Stored records

* * * *

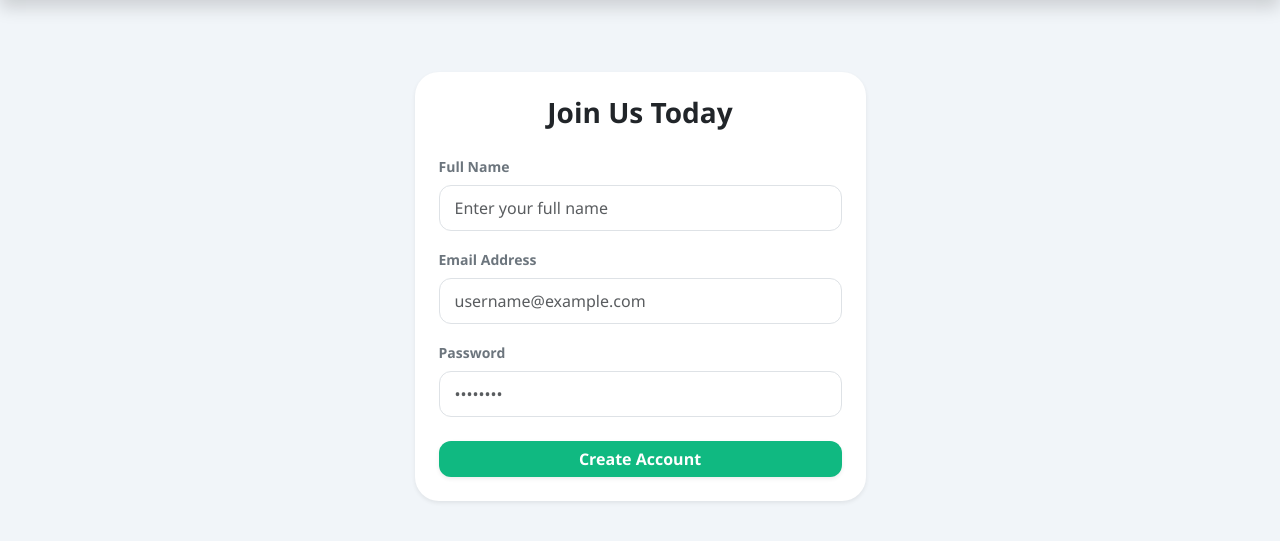
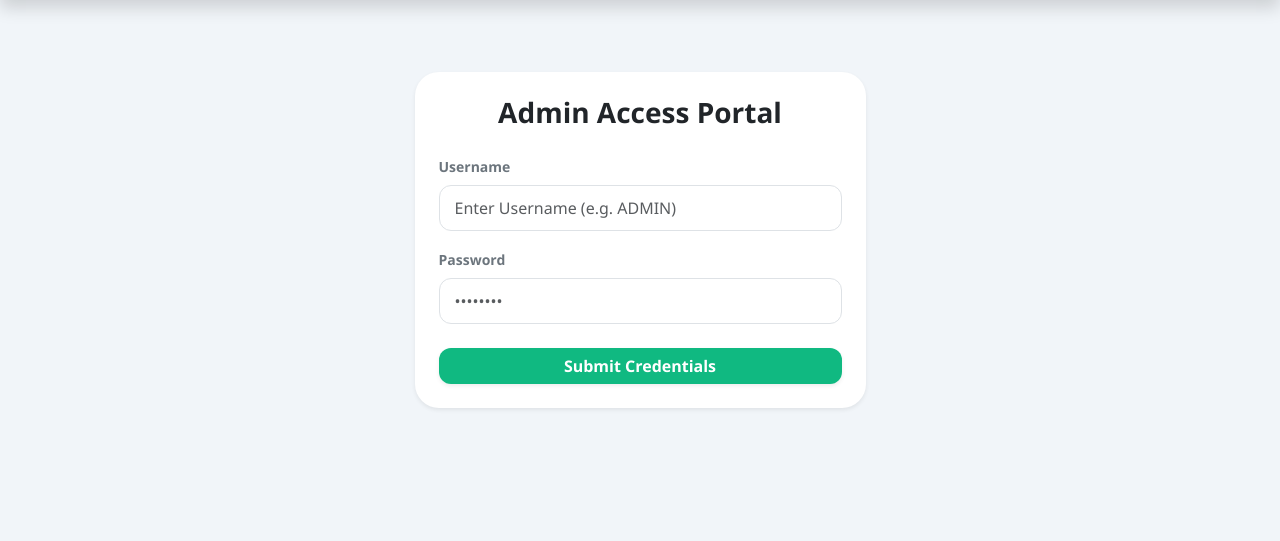
Before and after one commit to yara98-code/course-portal, a Flask app: page /register in a window 1280 px wide. Shown: the part 59-600 px from the top of the page. Run offline with Flask 3, Linux system fonts and the light colour scheme.

Commit message:
Update register.html

```diff
--- a/templates/register.html
+++ b/templates/register.html
@@ -4,21 +4,17 @@
 <div class="row justify-content-center py-4">
     <div class="col-md-5">
         <div class="card auth-card p-4 shadow-sm" style="border: none; border-radius: 24px;">
-            <h3 class="text-center fw-bold text-dark mb-4">Join Us Today</h3>
+            <h3 class="text-center fw-bold text-dark mb-4">Admin Access Portal</h3>
             <form method="POST" action="{{ url_for('register') }}">
                 <div class="mb-3">
-                    <label class="form-label fw-bold small text-secondary">Full Name</label>
-                    <input type="text" name="name" class="form-control" placeholder="Enter your full name" style="border-radius: 12px; padding: 10px 15px;" required>
-                </div>
-                <div class="mb-3">
-                    <label class="form-label fw-bold small text-secondary">Email Address</label>
-                    <input type="email" name="email" class="form-control" placeholder="username@example.com" style="border-radius: 12px; padding: 10px 15px;" required>
+                    <label class="form-label fw-bold small text-secondary">Username</label>
+                    <input type="text" name="email" class="form-control" placeholder="Enter Username (e.g. ADMIN)" style="border-radius: 12px; padding: 10px 15px;" required>
                 </div>
                 <div class="mb-4">
                     <label class="form-label fw-bold small text-secondary">Password</label>
                     <input type="password" name="password" class="form-control" placeholder="••••••••" style="border-radius: 12px; padding: 10px 15px;" required>
                 </div>
-                <button type="submit" class="btn text-white w-100 py-2.5 fw-bold shadow-sm" style="background: #10b981; border: none; border-radius: 12px;">Create Account</button>
+                <button type="submit" class="btn text-white w-100 py-2.5 fw-bold shadow-sm" style="background: #10b981; border: none; border-radius: 12px;">Submit Credentials</button>
             </form>
         </div>
     </div>
```
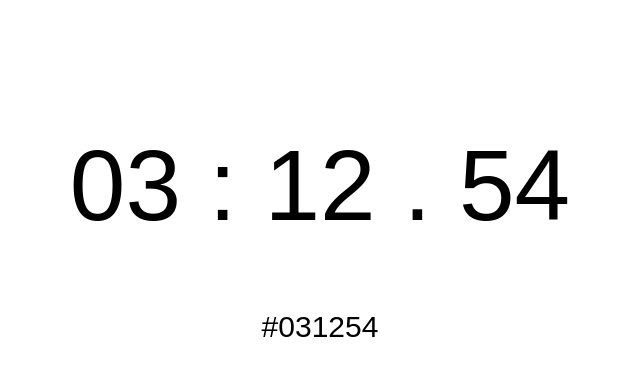
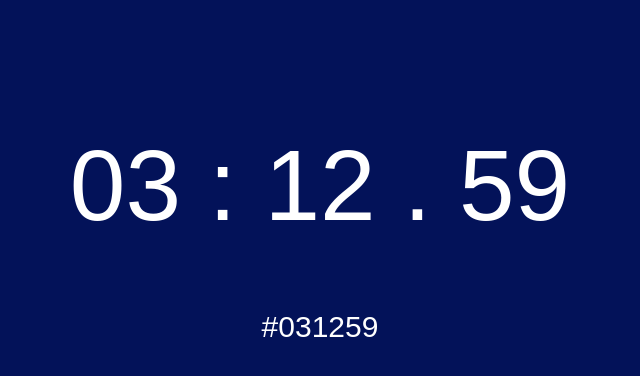
Before and after one commit to wur3/hex-clock, a plain HTML site: page index.html in a window 1280 px wide. Shown: the whole page, without its empty margins (320-960 px from the left). Drawn offline with Linux system fonts and the light colour scheme.

Commit message:
Color changing

```diff
--- a/css/style.css
+++ b/css/style.css
@@ -1,7 +1,8 @@
 body {
-  font-family: Arial, Helvetica, sans-serif;
+  font-family: sans-serif;
   margin-top: 10%;
   text-align: center;
+  color: white;
 }
 
 #clock {
--- a/js/app.js
+++ b/js/app.js
@@ -24,6 +24,8 @@ function hexClock() {
 
   clock.textContent = clockStr;
   hexColor.textContent = colorStr;
+
+  document.body.style.background = colorStr;
 }
-
 hexClock();
+setInterval(hexClock, 1000);
```
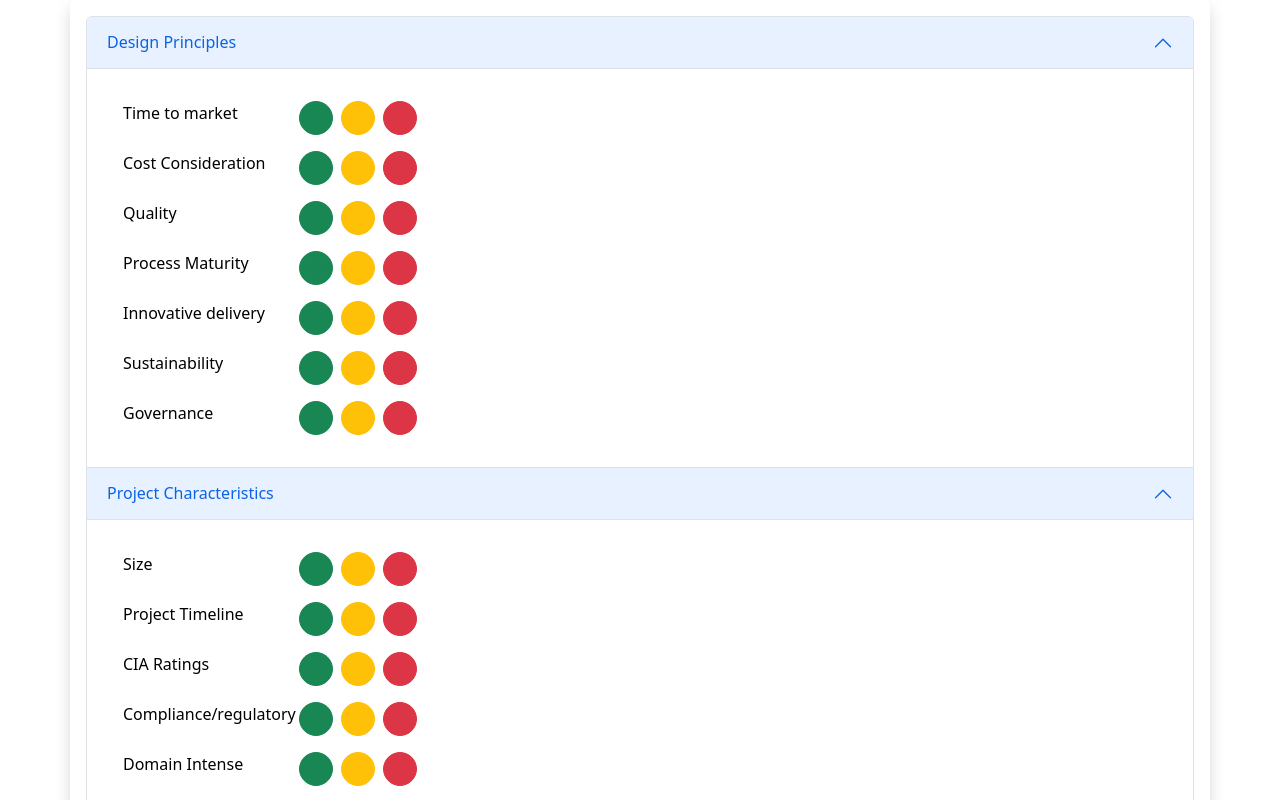
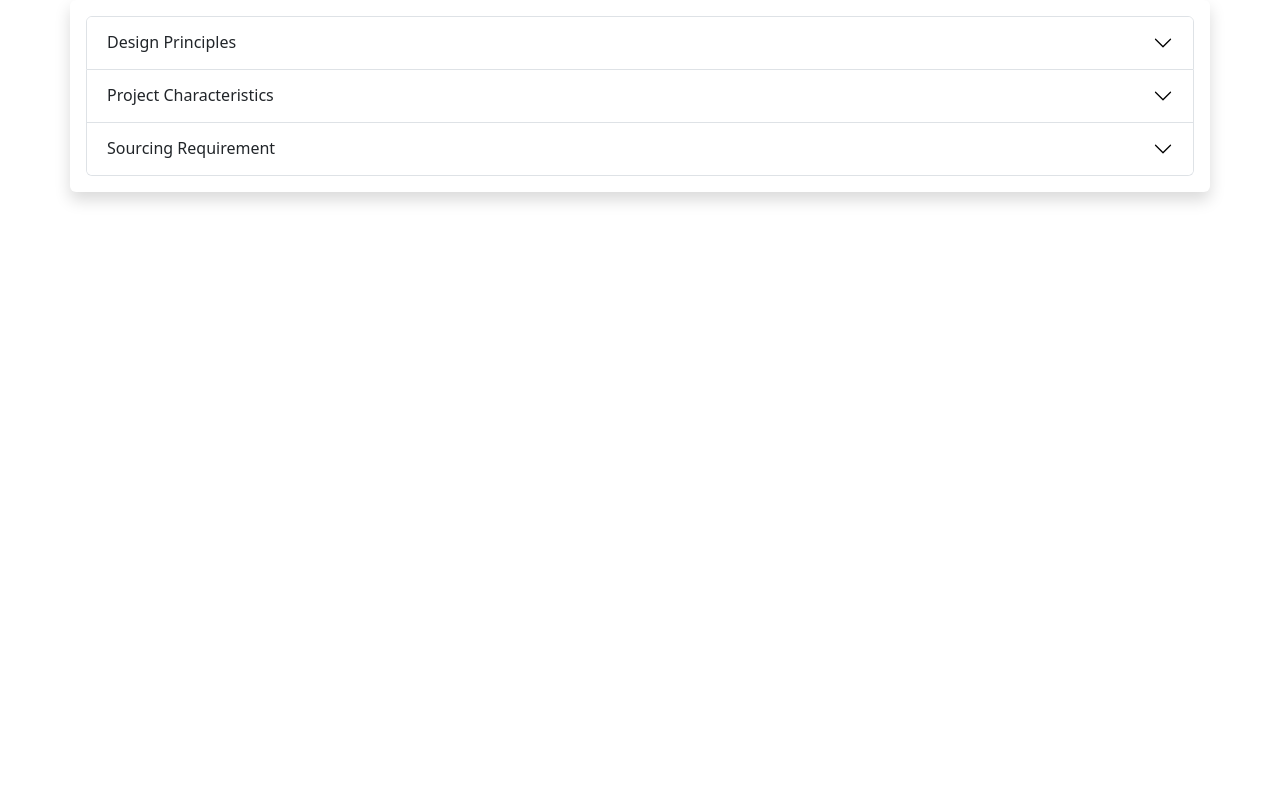
Before and after one commit to JMLatino/RightShore, a Vue app: page / in a window 1280 px wide. Shown: the top 800 px of the page. Built offline with nearby package versions, Linux system fonts and the light colour scheme.

Commit message:
Added col

```diff
--- a/src/App.vue
+++ b/src/App.vue
@@ -7,7 +7,7 @@ import { categories } from './constants';
   <main class="container shadow p-3 mb-5 bg-body rounded">
     <div>
       <div class="accordion" id="accordionExample">
-        <Category v-for="c in categories" :key="c.title" :category="c"/>
+        <Category v-for="(c,n) in categories" :key="c.title" :category="c" :name="n"/>
       </div>
     </div>
   </main>
--- a/src/components/Category.vue
+++ b/src/components/Category.vue
@@ -3,18 +3,19 @@ import Entry from './Entry.vue'
 
 export default {
   components: { Entry },
-  props: ['category'],
+  props: ['category', 'name'],
 };
 </script>
 
 <template>
+
   <div class="accordion-item">
-    <h2 class="accordion-header" id="headingOne">
-      <button class="accordion-button" type="button" data-bs-toggle="collapse" data-bs-target="#collapseOne"
-        aria-expanded="true" aria-controls="collapseOne"> {{ category.title }} </button>
+    <h2 class="accordion-header" :id="name">
+      <button class="accordion-button collapsed" type="button" data-bs-toggle="collapse" :data-bs-target="'#collapse'+name" aria-expanded="false" :aria-controls="name">
+        {{ category.title }}
+      </button>
     </h2>
-    <div id="collapseOne" class="accordion-collapse collapse show" aria-labelledby="headingOne"
-      data-bs-parent="#accordionExample">
+    <div :id="'collapse'+name" class="accordion-collapse collapse" :aria-labelledby="name" data-bs-parent="#accordionExample">
       <div class="accordion-body">
         <Entry v-for="e in category.entries" :key="e" :entry="e" />
       </div>
--- a/src/components/Entry.vue
+++ b/src/components/Entry.vue
@@ -6,8 +6,10 @@ export default {
 
 <template>
   <div class="m-3 d-flex">
-    <label for="time-to-market" class="form-label col-2">{{ entry.label }}</label>
-    <span>
+    <span class="col-3">
+      <label for="time-to-market" class="form-label">{{ entry.label }}</label>
+    </span>
+    <span class="col">
       <button class="rounded-circle p-3 btn btn-success mx-1"></button>
       <button class="rounded-circle p-3 btn btn-warning mx-1"></button>
       <button class="rounded-circle p-3 btn btn-danger mx-1"></button>
```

* * * *

§ Problem requirements
Please repeat the entries exactly. Do not include the pictures.

§ Answer to this exercise
Before and after one commit to yara98-code/course-portal, a Flask app: page /register in a window 1280 px wide. Shown: the part 59-600 px from the top of the page. Run offline with Flask 3, Linux system fonts and the light colour scheme.

Commit message:
Update register.html

```diff
--- a/templates/register.html
+++ b/templates/register.html
@@ -4,21 +4,17 @@
 <div class="row justify-content-center py-4">
     <div class="col-md-5">
         <div class="card auth-card p-4 shadow-sm" style="border: none; border-radius: 24px;">
-            <h3 class="text-center fw-bold text-dark mb-4">Join Us Today</h3>
+            <h3 class="text-center fw-bold text-dark mb-4">Admin Access Portal</h3>
             <form method="POST" action="{{ url_for('register') }}">
                 <div class="mb-3">
-                    <label class="form-label fw-bold small text-secondary">Full Name</label>
-                    <input type="text" name="name" class="form-control" placeholder="Enter your full name" style="border-radius: 12px; padding: 10px 15px;" required>
-                </div>
-                <div class="mb-3">
-                    <label class="form-label fw-bold small text-secondary">Email Address</label>
-                    <input type="email" name="email" class="form-control" placeholder="username@example.com" style="border-radius: 12px; padding: 10px 15px;" required>
+                    <label class="form-label fw-bold small text-secondary">Username</label>
+                    <input type="text" name="email" class="form-control" placeholder="Enter Username (e.g. ADMIN)" style="border-radius: 12px; padding: 10px 15px;" required>
                 </div>
                 <div class="mb-4">
                     <label class="form-label fw-bold small text-secondary">Password</label>
                     <input type="password" name="password" class="form-control" placeholder="••••••••" style="border-radius: 12px; padding: 10px 15px;" required>
                 </div>
-                <button type="submit" class="btn text-white w-100 py-2.5 fw-bold shadow-sm" style="background: #10b981; border: none; border-radius: 12px;">Create Account</button>
+                <button type="submit" class="btn text-white w-100 py-2.5 fw-bold shadow-sm" style="background: #10b981; border: none; border-radius: 12px;">Submit Credentials</button>
             </form>
         </div>
     </div>
```
Before and after one commit to wur3/hex-clock, a plain HTML site: page index.html in a window 1280 px wide. Shown: the whole page, without its empty margins (320-960 px from the left). Drawn offline with Linux system fonts and the light colour scheme.

Commit message:
Color changing

```diff
--- a/css/style.css
+++ b/css/style.css
@@ -1,7 +1,8 @@
 body {
-  font-family: Arial, Helvetica, sans-serif;
+  font-family: sans-serif;
   margin-top: 10%;
   text-align: center;
+  color: white;
 }
 
 #clock {
--- a/js/app.js
+++ b/js/app.js
@@ -24,6 +24,8 @@ function hexClock() {
 
   clock.textContent = clockStr;
   hexColor.textContent = colorStr;
+
+  document.body.style.background = colorStr;
 }
-
 hexClock();
+setInterval(hexClock, 1000);
```
Before and after one commit to JMLatino/RightShore, a Vue app: page / in a window 1280 px wide. Shown: the top 800 px of the page. Built offline with nearby package versions, Linux system fonts and the light colour scheme.

Commit message:
Added col

```diff
--- a/src/App.vue
+++ b/src/App.vue
@@ -7,7 +7,7 @@ import { categories } from './constants';
   <main class="container shadow p-3 mb-5 bg-body rounded">
     <div>
       <div class="accordion" id="accordionExample">
-        <Category v-for="c in categories" :key="c.title" :category="c"/>
+        <Category v-for="(c,n) in categories" :key="c.title" :category="c" :name="n"/>
       </div>
     </div>
   </main>
--- a/src/components/Category.vue
+++ b/src/components/Category.vue
@@ -3,18 +3,19 @@ import Entry from './Entry.vue'
 
 export default {
   components: { Entry },
-  props: ['category'],
+  props: ['category', 'name'],
 };
 </script>
 
 <template>
+
   <div class="accordion-item">
-    <h2 class="accordion-header" id="headingOne">
-      <button class="accordion-button" type="button" data-bs-toggle="collapse" data-bs-target="#collapseOne"
-        aria-expanded="true" aria-controls="collapseOne"> {{ category.title }} </button>
+    <h2 class="accordion-header" :id="name">
+      <button class="accordion-button collapsed" type="button" data-bs-toggle="collapse" :data-bs-target="'#collapse'+name" aria-expanded="false" :aria-controls="name">
+        {{ category.title }}
+      </button>
     </h2>
-    <div id="collapseOne" class="accordion-collapse collapse show" aria-labelledby="headingOne"
-      data-bs-parent="#accordionExample">
+    <div :id="'collapse'+name" class="accordion-collapse collapse" :aria-labelledby="name" data-bs-parent="#accordionExample">
       <div class="accordion-body">
         <Entry v-for="e in category.entries" :key="e" :entry="e" />
       </div>
--- a/src/components/Entry.vue
+++ b/src/components/Entry.vue
@@ -6,8 +6,10 @@ export default {
 
 <template>
   <div class="m-3 d-flex">
-    <label for="time-to-market" class="form-label col-2">{{ entry.label }}</label>
-    <span>
+    <span class="col-3">
+      <label for="time-to-market" class="form-label">{{ entry.label }}</label>
+    </span>
+    <span class="col">
       <button class="rounded-circle p-3 btn btn-success mx-1"></button>
       <button class="rounded-circle p-3 btn btn-warning mx-1"></button>
       <button class="rounded-circle p-3 btn btn-danger mx-1"></button>
```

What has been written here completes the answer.